He also denied having been given coffee jars full of blood diamonds by the RUF.
"Never, ever, did I receive whether it is mayonnaise or coffee or whatever jar, never received any diamonds from the RUF. It's a lie, it's a diabolical lie. Never," he said.
- 1989 Launches rebellion in Liberia
- 1991 RUF rebellion starts in Sierra Leone
- 1995 Peace deal signed
- 1997 Elected president
- 1999 Liberia's Lurd rebels start insurrection to oust Taylor
- June 2003 Arrest warrant issued
- August 2003 Steps down, goes into exile in Nigeria
- March 2006 Arrested, sent to Sierra Leone
- June 2007 Trial opens at Hague
Mr Taylor's legal team began setting out its case on Monday. He is the first of 249 witnesses the defence has said it may call to the stand.
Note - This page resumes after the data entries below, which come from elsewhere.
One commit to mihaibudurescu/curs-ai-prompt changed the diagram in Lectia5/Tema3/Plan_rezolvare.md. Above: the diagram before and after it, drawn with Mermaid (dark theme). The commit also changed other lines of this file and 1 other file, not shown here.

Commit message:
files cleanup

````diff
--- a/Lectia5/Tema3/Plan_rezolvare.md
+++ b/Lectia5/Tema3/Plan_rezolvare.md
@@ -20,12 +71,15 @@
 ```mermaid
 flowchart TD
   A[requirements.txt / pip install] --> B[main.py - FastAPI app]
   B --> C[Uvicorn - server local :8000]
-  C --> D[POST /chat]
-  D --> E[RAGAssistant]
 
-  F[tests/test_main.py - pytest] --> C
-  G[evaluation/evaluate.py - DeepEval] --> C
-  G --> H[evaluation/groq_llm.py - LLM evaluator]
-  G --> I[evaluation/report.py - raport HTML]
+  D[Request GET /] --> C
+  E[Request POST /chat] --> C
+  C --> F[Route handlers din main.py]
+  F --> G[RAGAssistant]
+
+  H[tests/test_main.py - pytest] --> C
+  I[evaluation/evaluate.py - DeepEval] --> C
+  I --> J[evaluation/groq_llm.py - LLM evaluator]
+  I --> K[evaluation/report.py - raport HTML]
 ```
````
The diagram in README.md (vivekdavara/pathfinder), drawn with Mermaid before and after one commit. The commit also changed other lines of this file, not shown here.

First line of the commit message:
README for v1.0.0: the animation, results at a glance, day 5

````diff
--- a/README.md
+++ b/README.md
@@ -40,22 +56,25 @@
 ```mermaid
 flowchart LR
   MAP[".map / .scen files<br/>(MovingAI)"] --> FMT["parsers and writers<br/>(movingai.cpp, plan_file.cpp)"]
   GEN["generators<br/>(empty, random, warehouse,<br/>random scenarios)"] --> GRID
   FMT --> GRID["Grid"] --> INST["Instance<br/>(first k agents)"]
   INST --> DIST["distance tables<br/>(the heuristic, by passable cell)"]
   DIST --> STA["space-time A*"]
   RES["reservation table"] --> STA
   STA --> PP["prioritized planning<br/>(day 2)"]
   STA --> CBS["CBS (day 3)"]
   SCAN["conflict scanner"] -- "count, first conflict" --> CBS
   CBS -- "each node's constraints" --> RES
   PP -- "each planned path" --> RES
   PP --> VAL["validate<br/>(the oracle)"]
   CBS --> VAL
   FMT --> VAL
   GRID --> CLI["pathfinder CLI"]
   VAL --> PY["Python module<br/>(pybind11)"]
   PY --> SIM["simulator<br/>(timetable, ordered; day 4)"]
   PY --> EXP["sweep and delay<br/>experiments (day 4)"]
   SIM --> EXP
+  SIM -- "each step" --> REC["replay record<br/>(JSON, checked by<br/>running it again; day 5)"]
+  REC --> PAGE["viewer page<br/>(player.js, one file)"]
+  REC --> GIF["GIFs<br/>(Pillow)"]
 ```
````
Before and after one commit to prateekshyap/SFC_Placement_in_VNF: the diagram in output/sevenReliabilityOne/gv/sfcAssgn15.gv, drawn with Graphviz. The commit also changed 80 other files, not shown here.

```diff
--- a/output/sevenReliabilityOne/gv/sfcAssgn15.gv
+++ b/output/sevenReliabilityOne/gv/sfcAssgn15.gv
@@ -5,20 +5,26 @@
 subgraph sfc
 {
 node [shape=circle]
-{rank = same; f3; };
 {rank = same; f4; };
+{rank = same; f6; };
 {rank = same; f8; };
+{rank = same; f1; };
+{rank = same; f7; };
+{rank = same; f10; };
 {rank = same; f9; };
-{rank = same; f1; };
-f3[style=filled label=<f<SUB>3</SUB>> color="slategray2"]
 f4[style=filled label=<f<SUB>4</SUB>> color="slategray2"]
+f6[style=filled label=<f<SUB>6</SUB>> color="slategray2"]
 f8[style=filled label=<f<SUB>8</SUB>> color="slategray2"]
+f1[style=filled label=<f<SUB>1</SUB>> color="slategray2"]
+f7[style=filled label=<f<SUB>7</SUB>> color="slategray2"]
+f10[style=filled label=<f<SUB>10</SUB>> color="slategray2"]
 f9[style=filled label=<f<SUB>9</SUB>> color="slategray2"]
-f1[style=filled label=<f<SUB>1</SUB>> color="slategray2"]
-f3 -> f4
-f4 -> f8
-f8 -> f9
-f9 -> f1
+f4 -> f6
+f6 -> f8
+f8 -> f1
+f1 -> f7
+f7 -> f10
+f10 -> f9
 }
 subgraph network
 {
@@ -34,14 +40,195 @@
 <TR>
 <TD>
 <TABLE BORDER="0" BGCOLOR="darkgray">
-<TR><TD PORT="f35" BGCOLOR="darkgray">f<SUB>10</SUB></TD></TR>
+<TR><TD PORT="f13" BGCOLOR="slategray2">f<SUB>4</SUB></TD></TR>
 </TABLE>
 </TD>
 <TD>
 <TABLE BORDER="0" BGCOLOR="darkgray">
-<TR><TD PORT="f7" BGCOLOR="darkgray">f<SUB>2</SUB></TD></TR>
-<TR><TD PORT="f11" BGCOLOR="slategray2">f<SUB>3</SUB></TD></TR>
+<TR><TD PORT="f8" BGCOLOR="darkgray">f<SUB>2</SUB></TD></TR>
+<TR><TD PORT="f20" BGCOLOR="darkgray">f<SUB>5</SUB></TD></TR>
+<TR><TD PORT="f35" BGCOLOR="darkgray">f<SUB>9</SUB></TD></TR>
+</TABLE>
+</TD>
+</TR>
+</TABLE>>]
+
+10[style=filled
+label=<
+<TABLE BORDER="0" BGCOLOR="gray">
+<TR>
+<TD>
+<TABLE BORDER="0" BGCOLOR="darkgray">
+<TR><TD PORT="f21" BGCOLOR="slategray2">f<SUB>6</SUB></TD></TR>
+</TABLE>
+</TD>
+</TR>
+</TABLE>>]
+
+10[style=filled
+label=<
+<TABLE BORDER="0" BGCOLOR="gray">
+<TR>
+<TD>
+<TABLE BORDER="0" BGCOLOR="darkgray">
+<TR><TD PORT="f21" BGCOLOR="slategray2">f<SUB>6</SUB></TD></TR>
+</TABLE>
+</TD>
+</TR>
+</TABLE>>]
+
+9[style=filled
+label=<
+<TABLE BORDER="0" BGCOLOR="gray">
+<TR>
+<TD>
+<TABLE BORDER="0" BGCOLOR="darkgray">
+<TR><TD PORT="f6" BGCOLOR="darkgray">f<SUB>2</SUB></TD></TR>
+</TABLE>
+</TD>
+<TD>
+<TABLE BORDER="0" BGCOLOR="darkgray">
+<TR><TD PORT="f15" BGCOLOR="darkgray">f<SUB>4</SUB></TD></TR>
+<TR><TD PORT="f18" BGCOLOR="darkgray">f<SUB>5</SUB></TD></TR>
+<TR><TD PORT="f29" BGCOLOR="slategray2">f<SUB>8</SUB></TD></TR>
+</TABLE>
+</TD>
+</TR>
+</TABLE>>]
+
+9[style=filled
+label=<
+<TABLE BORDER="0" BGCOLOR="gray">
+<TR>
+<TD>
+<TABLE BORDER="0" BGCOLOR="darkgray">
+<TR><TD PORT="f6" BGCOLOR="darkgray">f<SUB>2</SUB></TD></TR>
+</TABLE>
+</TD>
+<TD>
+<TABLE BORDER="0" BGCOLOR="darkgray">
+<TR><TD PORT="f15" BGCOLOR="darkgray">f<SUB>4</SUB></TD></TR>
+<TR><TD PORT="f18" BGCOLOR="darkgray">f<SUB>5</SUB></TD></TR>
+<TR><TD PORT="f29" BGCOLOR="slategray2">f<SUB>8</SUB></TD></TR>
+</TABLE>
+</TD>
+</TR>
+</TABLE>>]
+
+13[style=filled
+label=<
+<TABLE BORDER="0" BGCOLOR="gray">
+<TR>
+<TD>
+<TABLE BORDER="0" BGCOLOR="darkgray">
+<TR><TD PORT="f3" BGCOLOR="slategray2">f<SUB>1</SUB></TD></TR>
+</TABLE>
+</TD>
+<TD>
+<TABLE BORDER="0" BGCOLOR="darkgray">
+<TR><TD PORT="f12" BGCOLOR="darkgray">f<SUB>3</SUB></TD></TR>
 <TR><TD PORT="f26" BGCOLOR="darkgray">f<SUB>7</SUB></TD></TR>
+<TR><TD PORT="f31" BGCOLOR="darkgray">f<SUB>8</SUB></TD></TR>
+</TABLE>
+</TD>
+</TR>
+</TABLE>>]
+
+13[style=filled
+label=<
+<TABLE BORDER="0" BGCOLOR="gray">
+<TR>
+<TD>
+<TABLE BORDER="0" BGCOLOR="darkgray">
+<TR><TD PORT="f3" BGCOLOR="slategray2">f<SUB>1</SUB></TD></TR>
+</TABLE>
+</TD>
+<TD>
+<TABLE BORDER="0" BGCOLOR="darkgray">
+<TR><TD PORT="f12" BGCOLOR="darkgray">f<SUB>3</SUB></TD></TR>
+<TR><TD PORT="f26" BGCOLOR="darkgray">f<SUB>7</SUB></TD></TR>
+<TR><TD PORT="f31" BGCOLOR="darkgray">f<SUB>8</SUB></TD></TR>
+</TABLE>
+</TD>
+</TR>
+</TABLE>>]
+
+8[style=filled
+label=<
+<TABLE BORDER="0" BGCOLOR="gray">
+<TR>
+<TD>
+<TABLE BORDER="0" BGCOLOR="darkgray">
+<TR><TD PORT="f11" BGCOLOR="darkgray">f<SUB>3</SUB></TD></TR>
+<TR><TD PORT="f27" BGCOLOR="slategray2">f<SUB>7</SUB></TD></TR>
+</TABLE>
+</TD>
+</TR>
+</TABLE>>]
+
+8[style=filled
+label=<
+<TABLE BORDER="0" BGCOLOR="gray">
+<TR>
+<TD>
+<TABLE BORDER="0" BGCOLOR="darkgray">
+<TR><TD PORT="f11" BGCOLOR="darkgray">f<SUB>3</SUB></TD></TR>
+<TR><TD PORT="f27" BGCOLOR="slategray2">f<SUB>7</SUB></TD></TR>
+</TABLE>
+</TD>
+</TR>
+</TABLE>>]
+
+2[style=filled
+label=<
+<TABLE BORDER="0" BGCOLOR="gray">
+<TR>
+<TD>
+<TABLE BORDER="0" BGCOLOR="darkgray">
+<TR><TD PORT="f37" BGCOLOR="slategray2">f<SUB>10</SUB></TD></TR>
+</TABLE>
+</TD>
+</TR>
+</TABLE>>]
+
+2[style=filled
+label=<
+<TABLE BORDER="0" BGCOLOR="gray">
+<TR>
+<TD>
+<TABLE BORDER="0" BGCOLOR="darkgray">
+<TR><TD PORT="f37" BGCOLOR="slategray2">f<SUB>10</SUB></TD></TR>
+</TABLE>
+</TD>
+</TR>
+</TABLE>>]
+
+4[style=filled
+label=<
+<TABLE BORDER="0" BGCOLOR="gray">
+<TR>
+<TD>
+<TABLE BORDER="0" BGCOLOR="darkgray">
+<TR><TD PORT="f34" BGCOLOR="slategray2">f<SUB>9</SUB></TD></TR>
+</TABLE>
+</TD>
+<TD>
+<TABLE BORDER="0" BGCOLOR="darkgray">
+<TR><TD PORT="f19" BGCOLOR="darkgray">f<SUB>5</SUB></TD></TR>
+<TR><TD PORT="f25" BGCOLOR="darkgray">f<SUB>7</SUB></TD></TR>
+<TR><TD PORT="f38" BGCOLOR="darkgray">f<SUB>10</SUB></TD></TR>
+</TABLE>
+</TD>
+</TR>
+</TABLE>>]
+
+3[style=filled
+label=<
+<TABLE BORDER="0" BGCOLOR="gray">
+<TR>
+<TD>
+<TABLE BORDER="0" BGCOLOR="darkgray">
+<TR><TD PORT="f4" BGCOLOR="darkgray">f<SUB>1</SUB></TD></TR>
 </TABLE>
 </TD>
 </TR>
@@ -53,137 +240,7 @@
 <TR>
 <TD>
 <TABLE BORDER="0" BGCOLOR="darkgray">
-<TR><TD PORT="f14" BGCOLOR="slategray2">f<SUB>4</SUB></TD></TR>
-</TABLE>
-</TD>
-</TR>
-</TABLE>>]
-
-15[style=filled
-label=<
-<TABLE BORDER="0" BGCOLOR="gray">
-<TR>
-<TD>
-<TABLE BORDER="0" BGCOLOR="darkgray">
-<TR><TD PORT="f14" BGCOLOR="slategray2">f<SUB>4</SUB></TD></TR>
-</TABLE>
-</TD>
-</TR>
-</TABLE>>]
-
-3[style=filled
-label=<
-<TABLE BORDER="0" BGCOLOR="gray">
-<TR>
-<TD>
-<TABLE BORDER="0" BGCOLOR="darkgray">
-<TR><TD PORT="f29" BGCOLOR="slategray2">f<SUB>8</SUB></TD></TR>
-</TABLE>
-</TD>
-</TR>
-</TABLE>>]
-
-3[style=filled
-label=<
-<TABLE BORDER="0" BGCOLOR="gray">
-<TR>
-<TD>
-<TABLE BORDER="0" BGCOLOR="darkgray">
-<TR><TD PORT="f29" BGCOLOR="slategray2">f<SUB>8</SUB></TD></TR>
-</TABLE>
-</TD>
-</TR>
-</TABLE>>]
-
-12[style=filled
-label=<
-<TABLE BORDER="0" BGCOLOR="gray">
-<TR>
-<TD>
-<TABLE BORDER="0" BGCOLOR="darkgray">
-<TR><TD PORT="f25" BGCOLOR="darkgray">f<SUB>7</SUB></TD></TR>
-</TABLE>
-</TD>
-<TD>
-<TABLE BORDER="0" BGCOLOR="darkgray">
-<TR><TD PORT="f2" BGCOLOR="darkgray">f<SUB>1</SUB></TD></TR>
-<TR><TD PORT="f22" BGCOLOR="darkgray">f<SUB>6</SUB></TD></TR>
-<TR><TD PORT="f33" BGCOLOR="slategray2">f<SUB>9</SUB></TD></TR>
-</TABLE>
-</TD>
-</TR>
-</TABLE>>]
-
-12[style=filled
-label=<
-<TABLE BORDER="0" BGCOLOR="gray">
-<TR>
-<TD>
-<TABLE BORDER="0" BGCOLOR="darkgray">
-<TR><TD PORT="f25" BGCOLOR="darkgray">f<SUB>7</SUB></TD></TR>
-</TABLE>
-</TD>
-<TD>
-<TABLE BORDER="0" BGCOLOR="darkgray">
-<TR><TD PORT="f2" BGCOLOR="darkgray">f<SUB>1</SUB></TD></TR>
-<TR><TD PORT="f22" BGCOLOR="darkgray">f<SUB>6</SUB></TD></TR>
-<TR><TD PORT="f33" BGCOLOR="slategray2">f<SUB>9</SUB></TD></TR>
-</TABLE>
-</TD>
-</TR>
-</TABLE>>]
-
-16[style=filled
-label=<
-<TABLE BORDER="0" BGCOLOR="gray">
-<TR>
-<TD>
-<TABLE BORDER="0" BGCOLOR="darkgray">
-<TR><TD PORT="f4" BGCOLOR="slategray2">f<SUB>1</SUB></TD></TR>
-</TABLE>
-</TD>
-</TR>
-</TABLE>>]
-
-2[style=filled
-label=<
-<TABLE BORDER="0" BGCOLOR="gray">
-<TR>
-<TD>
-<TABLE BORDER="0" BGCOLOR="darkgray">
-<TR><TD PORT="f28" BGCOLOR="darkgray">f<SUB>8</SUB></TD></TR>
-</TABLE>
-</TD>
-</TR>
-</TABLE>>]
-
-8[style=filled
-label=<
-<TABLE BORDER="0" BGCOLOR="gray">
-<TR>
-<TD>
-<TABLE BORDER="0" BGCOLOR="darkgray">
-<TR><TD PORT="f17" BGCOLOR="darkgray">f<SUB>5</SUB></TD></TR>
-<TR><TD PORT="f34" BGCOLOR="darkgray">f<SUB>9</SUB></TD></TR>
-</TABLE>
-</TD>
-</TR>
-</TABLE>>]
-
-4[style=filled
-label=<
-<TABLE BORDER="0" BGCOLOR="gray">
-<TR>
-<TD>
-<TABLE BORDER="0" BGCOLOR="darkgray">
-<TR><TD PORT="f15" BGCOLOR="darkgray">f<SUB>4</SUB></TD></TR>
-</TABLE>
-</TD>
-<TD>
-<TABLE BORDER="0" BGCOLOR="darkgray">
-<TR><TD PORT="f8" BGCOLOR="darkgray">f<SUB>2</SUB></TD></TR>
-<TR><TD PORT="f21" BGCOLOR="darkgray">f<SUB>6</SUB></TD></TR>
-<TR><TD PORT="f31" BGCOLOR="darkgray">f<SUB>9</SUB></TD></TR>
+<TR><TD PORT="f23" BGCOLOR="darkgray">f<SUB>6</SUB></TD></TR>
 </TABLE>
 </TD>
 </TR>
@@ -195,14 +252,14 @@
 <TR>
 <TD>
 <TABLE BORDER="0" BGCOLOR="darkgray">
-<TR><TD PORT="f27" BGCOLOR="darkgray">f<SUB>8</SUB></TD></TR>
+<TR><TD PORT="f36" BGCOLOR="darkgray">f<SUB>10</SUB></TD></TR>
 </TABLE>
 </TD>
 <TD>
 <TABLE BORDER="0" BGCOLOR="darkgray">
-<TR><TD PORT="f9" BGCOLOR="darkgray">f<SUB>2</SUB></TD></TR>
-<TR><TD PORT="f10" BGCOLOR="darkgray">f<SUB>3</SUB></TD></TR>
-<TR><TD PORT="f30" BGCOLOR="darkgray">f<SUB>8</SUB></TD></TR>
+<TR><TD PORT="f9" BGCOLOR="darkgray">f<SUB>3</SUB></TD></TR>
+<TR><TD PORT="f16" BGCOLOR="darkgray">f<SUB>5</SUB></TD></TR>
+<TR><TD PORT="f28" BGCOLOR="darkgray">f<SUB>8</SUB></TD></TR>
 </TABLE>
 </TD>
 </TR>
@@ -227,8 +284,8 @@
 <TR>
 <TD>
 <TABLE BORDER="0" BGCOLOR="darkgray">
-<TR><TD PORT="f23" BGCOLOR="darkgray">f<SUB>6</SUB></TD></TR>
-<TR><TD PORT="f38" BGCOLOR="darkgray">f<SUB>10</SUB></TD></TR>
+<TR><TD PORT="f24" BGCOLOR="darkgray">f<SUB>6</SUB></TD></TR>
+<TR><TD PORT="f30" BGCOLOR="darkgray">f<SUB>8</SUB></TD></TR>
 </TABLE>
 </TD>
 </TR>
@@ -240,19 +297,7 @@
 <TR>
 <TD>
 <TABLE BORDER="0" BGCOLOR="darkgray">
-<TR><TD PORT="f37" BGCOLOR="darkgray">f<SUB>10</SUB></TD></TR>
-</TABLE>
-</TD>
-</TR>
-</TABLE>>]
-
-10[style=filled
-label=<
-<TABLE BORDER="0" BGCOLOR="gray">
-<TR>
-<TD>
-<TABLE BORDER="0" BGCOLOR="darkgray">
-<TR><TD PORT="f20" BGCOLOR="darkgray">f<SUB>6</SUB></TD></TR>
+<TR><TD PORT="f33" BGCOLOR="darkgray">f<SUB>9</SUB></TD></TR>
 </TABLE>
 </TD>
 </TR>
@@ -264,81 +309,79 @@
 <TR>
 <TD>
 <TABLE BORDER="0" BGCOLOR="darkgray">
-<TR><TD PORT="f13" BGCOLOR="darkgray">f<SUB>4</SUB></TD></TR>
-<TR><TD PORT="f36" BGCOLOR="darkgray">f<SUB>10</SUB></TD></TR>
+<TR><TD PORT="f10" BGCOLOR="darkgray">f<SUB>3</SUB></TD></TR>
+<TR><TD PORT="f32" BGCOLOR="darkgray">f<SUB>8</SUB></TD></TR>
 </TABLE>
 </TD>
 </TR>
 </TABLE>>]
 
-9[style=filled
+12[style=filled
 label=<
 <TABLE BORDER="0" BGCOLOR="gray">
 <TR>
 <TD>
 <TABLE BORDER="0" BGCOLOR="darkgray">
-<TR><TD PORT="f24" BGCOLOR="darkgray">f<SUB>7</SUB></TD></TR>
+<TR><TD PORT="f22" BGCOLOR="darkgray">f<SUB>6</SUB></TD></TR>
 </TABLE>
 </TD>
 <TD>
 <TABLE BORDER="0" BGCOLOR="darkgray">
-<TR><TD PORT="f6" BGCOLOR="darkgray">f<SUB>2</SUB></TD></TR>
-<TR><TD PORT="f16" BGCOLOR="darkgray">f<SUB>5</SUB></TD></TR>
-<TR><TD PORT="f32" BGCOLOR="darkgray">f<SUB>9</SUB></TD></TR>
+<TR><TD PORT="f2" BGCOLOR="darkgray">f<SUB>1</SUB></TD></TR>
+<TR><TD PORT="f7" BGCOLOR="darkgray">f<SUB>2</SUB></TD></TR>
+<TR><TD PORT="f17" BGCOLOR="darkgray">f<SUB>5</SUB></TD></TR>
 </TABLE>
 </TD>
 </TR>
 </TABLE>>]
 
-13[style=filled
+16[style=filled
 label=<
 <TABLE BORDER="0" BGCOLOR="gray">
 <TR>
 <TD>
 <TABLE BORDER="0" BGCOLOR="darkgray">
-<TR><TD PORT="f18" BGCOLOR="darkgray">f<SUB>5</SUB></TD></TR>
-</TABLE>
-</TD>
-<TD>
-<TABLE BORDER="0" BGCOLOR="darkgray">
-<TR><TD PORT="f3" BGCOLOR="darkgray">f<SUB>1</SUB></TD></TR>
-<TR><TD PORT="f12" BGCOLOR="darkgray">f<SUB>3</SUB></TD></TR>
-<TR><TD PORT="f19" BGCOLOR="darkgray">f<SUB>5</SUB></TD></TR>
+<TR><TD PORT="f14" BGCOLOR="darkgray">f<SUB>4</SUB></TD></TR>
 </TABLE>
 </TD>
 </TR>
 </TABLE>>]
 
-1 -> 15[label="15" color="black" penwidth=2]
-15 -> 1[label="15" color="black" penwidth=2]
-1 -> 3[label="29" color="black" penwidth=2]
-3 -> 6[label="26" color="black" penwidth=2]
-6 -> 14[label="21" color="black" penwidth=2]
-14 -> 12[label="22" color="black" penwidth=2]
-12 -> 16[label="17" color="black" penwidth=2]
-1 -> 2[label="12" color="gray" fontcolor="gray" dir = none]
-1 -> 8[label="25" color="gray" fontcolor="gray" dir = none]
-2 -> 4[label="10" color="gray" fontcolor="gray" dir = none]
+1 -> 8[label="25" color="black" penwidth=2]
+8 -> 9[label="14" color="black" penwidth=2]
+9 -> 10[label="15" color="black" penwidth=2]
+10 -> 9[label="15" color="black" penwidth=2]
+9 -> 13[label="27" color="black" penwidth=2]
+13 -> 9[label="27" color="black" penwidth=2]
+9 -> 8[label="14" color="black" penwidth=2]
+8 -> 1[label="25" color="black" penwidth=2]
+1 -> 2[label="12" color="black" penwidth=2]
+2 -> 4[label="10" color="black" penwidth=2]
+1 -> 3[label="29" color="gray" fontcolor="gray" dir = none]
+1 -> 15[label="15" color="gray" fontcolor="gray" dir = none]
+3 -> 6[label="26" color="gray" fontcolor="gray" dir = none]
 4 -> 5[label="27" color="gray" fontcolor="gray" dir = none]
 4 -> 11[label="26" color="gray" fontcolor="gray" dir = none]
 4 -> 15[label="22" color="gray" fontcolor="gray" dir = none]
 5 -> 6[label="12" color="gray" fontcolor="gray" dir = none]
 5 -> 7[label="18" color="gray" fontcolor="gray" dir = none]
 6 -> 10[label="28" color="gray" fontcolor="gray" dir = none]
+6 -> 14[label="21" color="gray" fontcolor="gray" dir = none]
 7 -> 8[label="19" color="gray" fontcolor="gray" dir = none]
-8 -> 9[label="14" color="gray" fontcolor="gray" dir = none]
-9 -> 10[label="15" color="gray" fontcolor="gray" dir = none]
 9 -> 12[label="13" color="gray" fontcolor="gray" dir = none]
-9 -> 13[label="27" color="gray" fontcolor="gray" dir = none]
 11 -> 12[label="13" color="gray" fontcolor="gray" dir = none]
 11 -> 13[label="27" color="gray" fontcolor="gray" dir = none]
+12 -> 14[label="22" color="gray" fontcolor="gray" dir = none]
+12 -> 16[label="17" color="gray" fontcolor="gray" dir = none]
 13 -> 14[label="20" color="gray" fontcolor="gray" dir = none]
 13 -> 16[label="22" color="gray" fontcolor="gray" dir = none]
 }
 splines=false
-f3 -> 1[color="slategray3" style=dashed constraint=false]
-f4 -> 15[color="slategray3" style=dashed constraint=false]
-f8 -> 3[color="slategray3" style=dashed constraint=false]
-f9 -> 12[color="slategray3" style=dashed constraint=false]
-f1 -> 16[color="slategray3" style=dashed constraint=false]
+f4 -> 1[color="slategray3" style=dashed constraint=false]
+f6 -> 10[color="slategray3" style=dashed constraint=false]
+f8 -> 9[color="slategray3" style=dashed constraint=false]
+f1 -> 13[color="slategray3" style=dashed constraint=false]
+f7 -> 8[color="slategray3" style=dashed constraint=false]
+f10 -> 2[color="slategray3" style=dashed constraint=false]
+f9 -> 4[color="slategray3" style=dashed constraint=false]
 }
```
His lawyers say Mr Taylor could not have micro-managed a rebel operation in Sierra Leone while also running affairs of state in Liberia.
The prosecution called 91 witnesses, many of whom provided graphic testimony of amputations, murder of children and cannibalism, before wrapping up its case in February.
Mr Taylor started a civil war in Liberia 1989, before being elected president there in 1997. He was himself overthrown by a rebellion and went into exile in 2003.
After a spell in Nigeria, he was eventually extradited from Liberia in 2006.
The trial at the UN-backed Special Court for Sierra Leone was moved to the Netherlands from Sierra Leone's capital, Freetown, amid fears it could create instability in the country and neighbouring Liberia.
A verdict in the case is expected some time next year.